• [Requirement]:
Pictures appear among the records. Write out all else exactly as it stands.

——

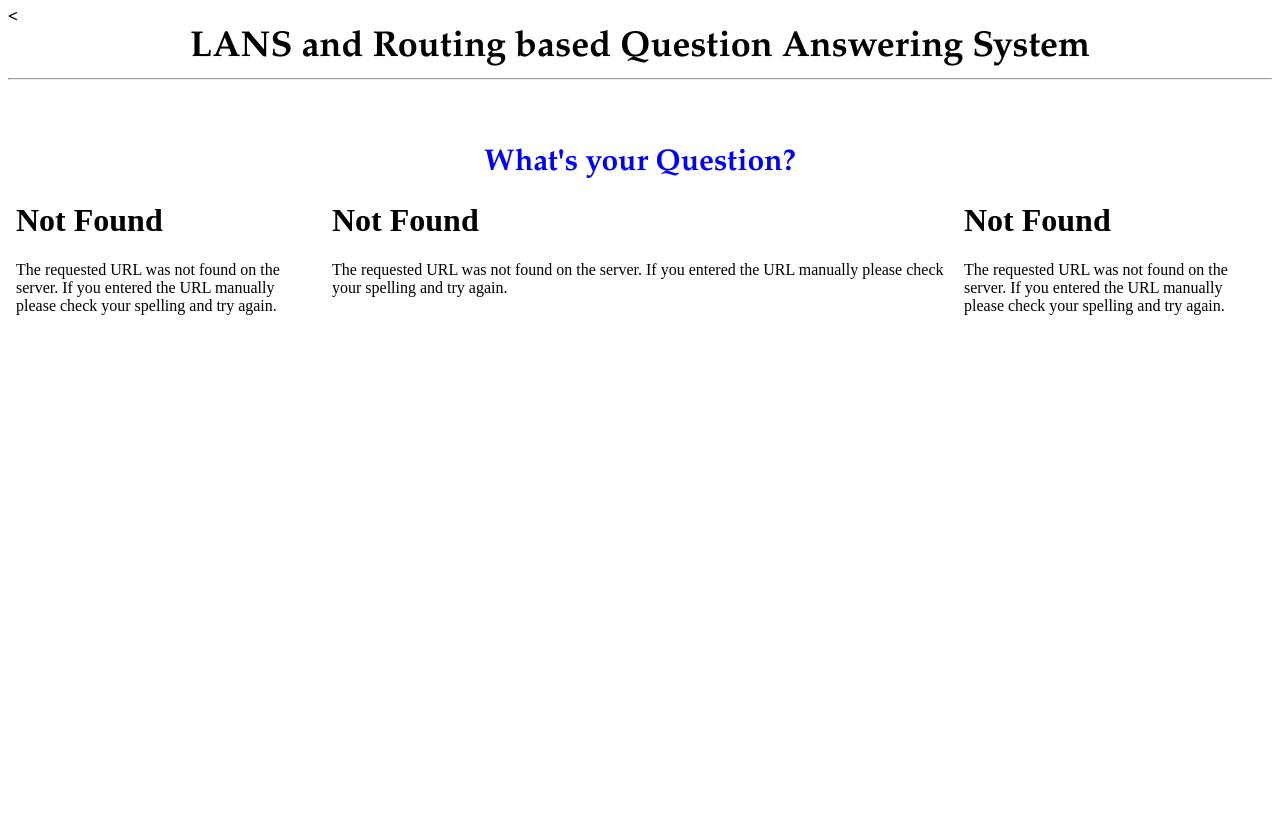
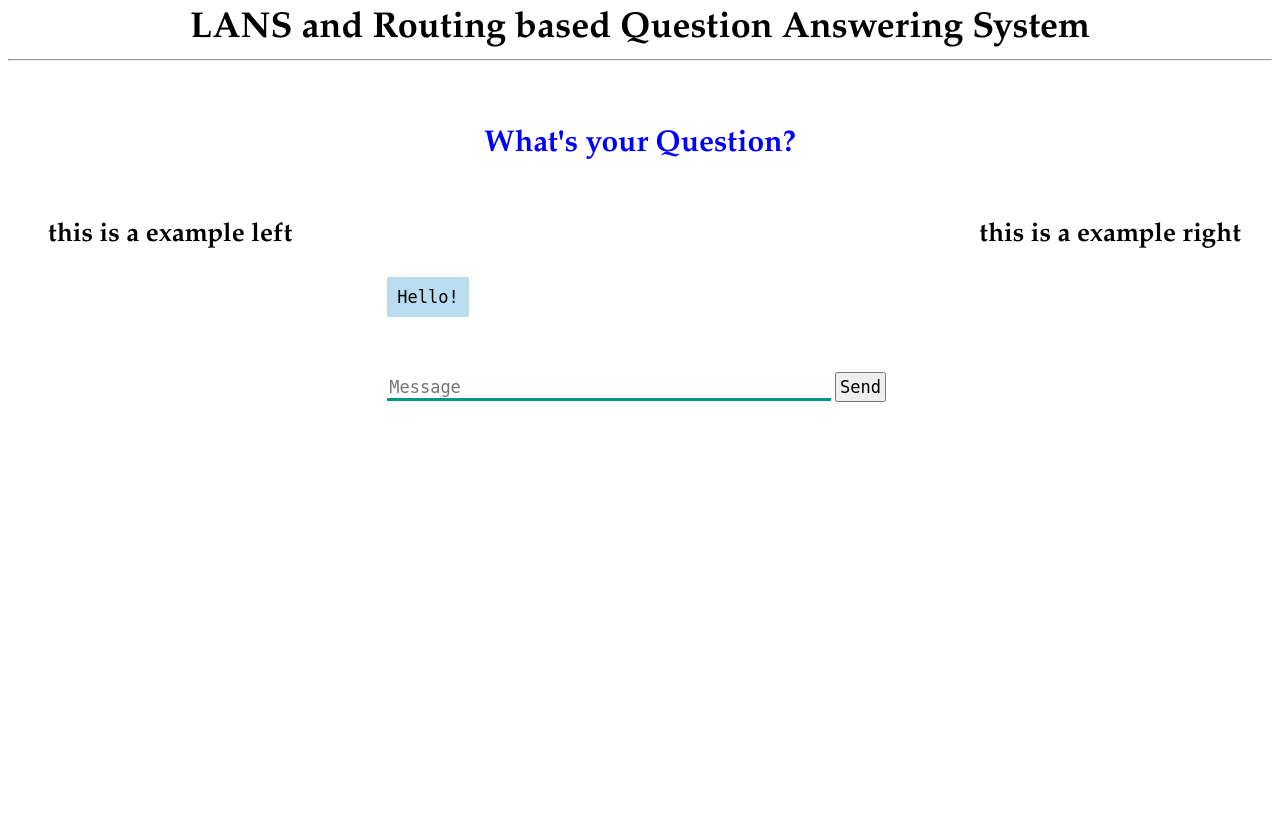
Before and after one commit to QAsystemResearch/QASystem, a Flask app: page / in a window 1280 px wide. After the commit the page ends 402 px from the top, so only its background shows below. Run offline with Flask 2, Linux system fonts and the light colour scheme; parts of the project's set-up code (start-up, migrations or seed data) failed here and were passed over; some libraries are stand-ins or nearby versions.

Commit message:
final css

```diff
--- a/app.py
+++ b/app.py
@@ -34,13 +34,13 @@
 
     if (not len(userQuery) > 0):
         # print(len(userQuery))
-        print("Bot> You need to ask something")
+        print("You need to ask something")
     # elif greetPattern.findall(userQuery):
     #     response = "Hello!"
     else:
         pq = PQ(userQuery, True, False, True)
         response = drm.query(pq)
-        res = 'bot says ' + response
+        res = ':' + response
         return res
 
 
--- a/templates/index.html
+++ b/templates/index.html
@@ -1,7 +1,6 @@
 <!DOCTYPE html>
 <html>
   <head>
-{#    <link rel="stylesheet" type="text/css" href="/static/style.css">#}
     <script src="https://ajax.googleapis.com/ajax/libs/jquery/3.2.1/jquery.min.js"></script>
       <style>
            body {
@@ -22,6 +21,14 @@
                 margin-top: 0;
                 text-align: center;
                 font-size: 30px;
+            }
+
+           h3 {
+                color: #000000;
+                margin-bottom: 0;
+                margin-top: 0;
+                text-align: center;
+                font-size: 26px;
             }
 
 
@@ -81,21 +88,40 @@
                 border-radius: 2px;
             }
 
-            #tidbit {
-                position:absolute;
-                bottom:0;
-                right:0;
-                width: 300px;
-            }
             .myframe{
-                height: 550px;
+                height: 450px;
+                width: 100%;
                 overflow: auto;
                 margin-left: auto;
                 margin-right: auto;
                 margin-top: 60px;
             }
+          .left{
+              height: 450px;
+              width: 25%;
+              overflow: auto;
+              margin-left: auto;
+              margin-right: auto;
+              margin-top: 60px;
+              position: absolute;
+              left: 10px;
+              top: 160px;
+            }
+          .right{
+              height: 450px;
+              width: 25%;
+              overflow: auto;
+              margin-left: auto;
+              margin-right: auto;
+              margin-top: 60px;
+              position: absolute;
+              right: 10px;
+              top: 160px;
+          }
+
       </style>
-      <<link rel="stylesheet" type="text/css" href="/static/body.css">
+{#      <link rel="stylesheet" type="text/css" href="/static/body.css">#}
+
   </head>
 
   <body>
@@ -107,19 +133,60 @@
     <br>
     <h2>What's your Question?</h2>
 
-    <div class="left-hand ">
-        <iframe name="leftview" src="../component/leftview.html" frameborder=0 width="100%" height="100%" scrolling="no"></iframe>
+    <div class="left">
+        <h3>this is a example left</h3>
     </div>
 
-    <div class="middle-hand">
-        <iframe name="middleview" src="../component/middleview.html" frameborder=0 width="100%" height="100%" scrolling="yes">
-
-        </iframe>
+    <div class="right">
+        <h3>this is a example right</h3>
     </div>
 
-    <div class="right-hand">
-        <iframe name="rightview" src="../component/rightview.html" frameborder=0 width="100%" height="100%" scrolling="no"></iframe>
+
+    <div class="myframe">
+          <div id="chatbox">
+            <p class="botText">
+              <span>Hello!</span></p>
+          </div>
+          <div id="userInput">
+            <input id="textInput" type="text" name="msg" placeholder="Message">
+            <input id="buttonInput" type="submit" value="Send">
+          </div>
+          <script>
+            function getBotResponse() {
+              var rawText = $("#textInput").val();
+              var userHtml = '<p class="userText"><span>' + rawText + '</span></p>';
+              $("#textInput").val("");
+              $("#chatbox").append(userHtml);
+              document.getElementById('userInput').scrollIntoView({block: 'start', behavior: 'smooth'});
+              $.get("/get", { msg: rawText }).done(function(data) {
+                var botHtml = '<p class="botText"><span>' + data + '</span></p>';
+                $("#chatbox").append(botHtml);
+                document.getElementById('userInput').scrollIntoView({block: 'start', behavior: 'smooth'});
+              });
+            }
+            $("#textInput").keypress(function(e) {
+                if(e.which == 13) {
+                    getBotResponse();
+                }
+            });
+            $("#buttonInput").click(function() {
+              getBotResponse();
+            })
+          </script>
     </div>
+
+
+{#    <div class="left-hand ">#}
+{#        <iframe name="leftview" src="component/leftview.html" frameborder=0 width="100%" height="100%" scrolling="no"></iframe>#}
+{#    </div>#}
+{##}
+{#    <div class="middle-hand">#}
+{#        <iframe name="middleview" src="component/middleview.html" frameborder=0 width="100%" height="100%" scrolling="yes"></iframe>#}
+{#    </div>#}
+{##}
+{#    <div class="right-hand">#}
+{#        <iframe name="rightview" src="component/rightview.html" frameborder=0 width="100%" height="100%" scrolling="no"></iframe>#}
+{#    </div>#}
 
 
 
```
Also changed, not shown: templates/component/middleview.html (renamed from component/middleview.html, +0 -9 lines), templates/component/leftview.html (renamed from component/leftview.html), templates/component/rightview.html (renamed from component/rightview.html).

——

• [Solved exercise]:
Before and after one commit to QAsystemResearch/QASystem, a Flask app: page / in a window 1280 px wide. After the commit the page ends 402 px from the top, so only its background shows below. Run offline with Flask 2, Linux system fonts and the light colour scheme; parts of the project's set-up code (start-up, migrations or seed data) failed here and were passed over; some libraries are stand-ins or nearby versions.

Commit message:
final css

```diff
--- a/app.py
+++ b/app.py
@@ -34,13 +34,13 @@
 
     if (not len(userQuery) > 0):
         # print(len(userQuery))
-        print("Bot> You need to ask something")
+        print("You need to ask something")
     # elif greetPattern.findall(userQuery):
     #     response = "Hello!"
     else:
         pq = PQ(userQuery, True, False, True)
         response = drm.query(pq)
-        res = 'bot says ' + response
+        res = ':' + response
         return res
 
 
--- a/templates/index.html
+++ b/templates/index.html
@@ -1,7 +1,6 @@
 <!DOCTYPE html>
 <html>
   <head>
-{#    <link rel="stylesheet" type="text/css" href="/static/style.css">#}
     <script src="https://ajax.googleapis.com/ajax/libs/jquery/3.2.1/jquery.min.js"></script>
       <style>
            body {
@@ -22,6 +21,14 @@
                 margin-top: 0;
                 text-align: center;
                 font-size: 30px;
+            }
+
+           h3 {
+                color: #000000;
+                margin-bottom: 0;
+                margin-top: 0;
+                text-align: center;
+                font-size: 26px;
             }
 
 
@@ -81,21 +88,40 @@
                 border-radius: 2px;
             }
 
-            #tidbit {
-                position:absolute;
-                bottom:0;
-                right:0;
-                width: 300px;
-            }
             .myframe{
-                height: 550px;
+                height: 450px;
+                width: 100%;
                 overflow: auto;
                 margin-left: auto;
                 margin-right: auto;
                 margin-top: 60px;
             }
+          .left{
+              height: 450px;
+              width: 25%;
+              overflow: auto;
+              margin-left: auto;
+              margin-right: auto;
+              margin-top: 60px;
+              position: absolute;
+              left: 10px;
+              top: 160px;
+            }
+          .right{
+              height: 450px;
+              width: 25%;
+              overflow: auto;
+              margin-left: auto;
+              margin-right: auto;
+              margin-top: 60px;
+              position: absolute;
+              right: 10px;
+              top: 160px;
+          }
+
       </style>
-      <<link rel="stylesheet" type="text/css" href="/static/body.css">
+{#      <link rel="stylesheet" type="text/css" href="/static/body.css">#}
+
   </head>
 
   <body>
@@ -107,19 +133,60 @@
     <br>
     <h2>What's your Question?</h2>
 
-    <div class="left-hand ">
-        <iframe name="leftview" src="../component/leftview.html" frameborder=0 width="100%" height="100%" scrolling="no"></iframe>
+    <div class="left">
+        <h3>this is a example left</h3>
     </div>
 
-    <div class="middle-hand">
-        <iframe name="middleview" src="../component/middleview.html" frameborder=0 width="100%" height="100%" scrolling="yes">
-
-        </iframe>
+    <div class="right">
+        <h3>this is a example right</h3>
     </div>
 
-    <div class="right-hand">
-        <iframe name="rightview" src="../component/rightview.html" frameborder=0 width="100%" height="100%" scrolling="no"></iframe>
+
+    <div class="myframe">
+          <div id="chatbox">
+            <p class="botText">
+              <span>Hello!</span></p>
+          </div>
+          <div id="userInput">
+            <input id="textInput" type="text" name="msg" placeholder="Message">
+            <input id="buttonInput" type="submit" value="Send">
+          </div>
+          <script>
+            function getBotResponse() {
+              var rawText = $("#textInput").val();
+              var userHtml = '<p class="userText"><span>' + rawText + '</span></p>';
+              $("#textInput").val("");
+              $("#chatbox").append(userHtml);
+              document.getElementById('userInput').scrollIntoView({block: 'start', behavior: 'smooth'});
+              $.get("/get", { msg: rawText }).done(function(data) {
+                var botHtml = '<p class="botText"><span>' + data + '</span></p>';
+                $("#chatbox").append(botHtml);
+                document.getElementById('userInput').scrollIntoView({block: 'start', behavior: 'smooth'});
+              });
+            }
+            $("#textInput").keypress(function(e) {
+                if(e.which == 13) {
+                    getBotResponse();
+                }
+            });
+            $("#buttonInput").click(function() {
+              getBotResponse();
+            })
+          </script>
     </div>
+
+
+{#    <div class="left-hand ">#}
+{#        <iframe name="leftview" src="component/leftview.html" frameborder=0 width="100%" height="100%" scrolling="no"></iframe>#}
+{#    </div>#}
+{##}
+{#    <div class="middle-hand">#}
+{#        <iframe name="middleview" src="component/middleview.html" frameborder=0 width="100%" height="100%" scrolling="yes"></iframe>#}
+{#    </div>#}
+{##}
+{#    <div class="right-hand">#}
+{#        <iframe name="rightview" src="component/rightview.html" frameborder=0 width="100%" height="100%" scrolling="no"></iframe>#}
+{#    </div>#}
 
 
 
```
Also changed, not shown: templates/component/middleview.html (renamed from component/middleview.html, +0 -9 lines), templates/component/leftview.html (renamed from component/leftview.html), templates/component/rightview.html (renamed from component/rightview.html).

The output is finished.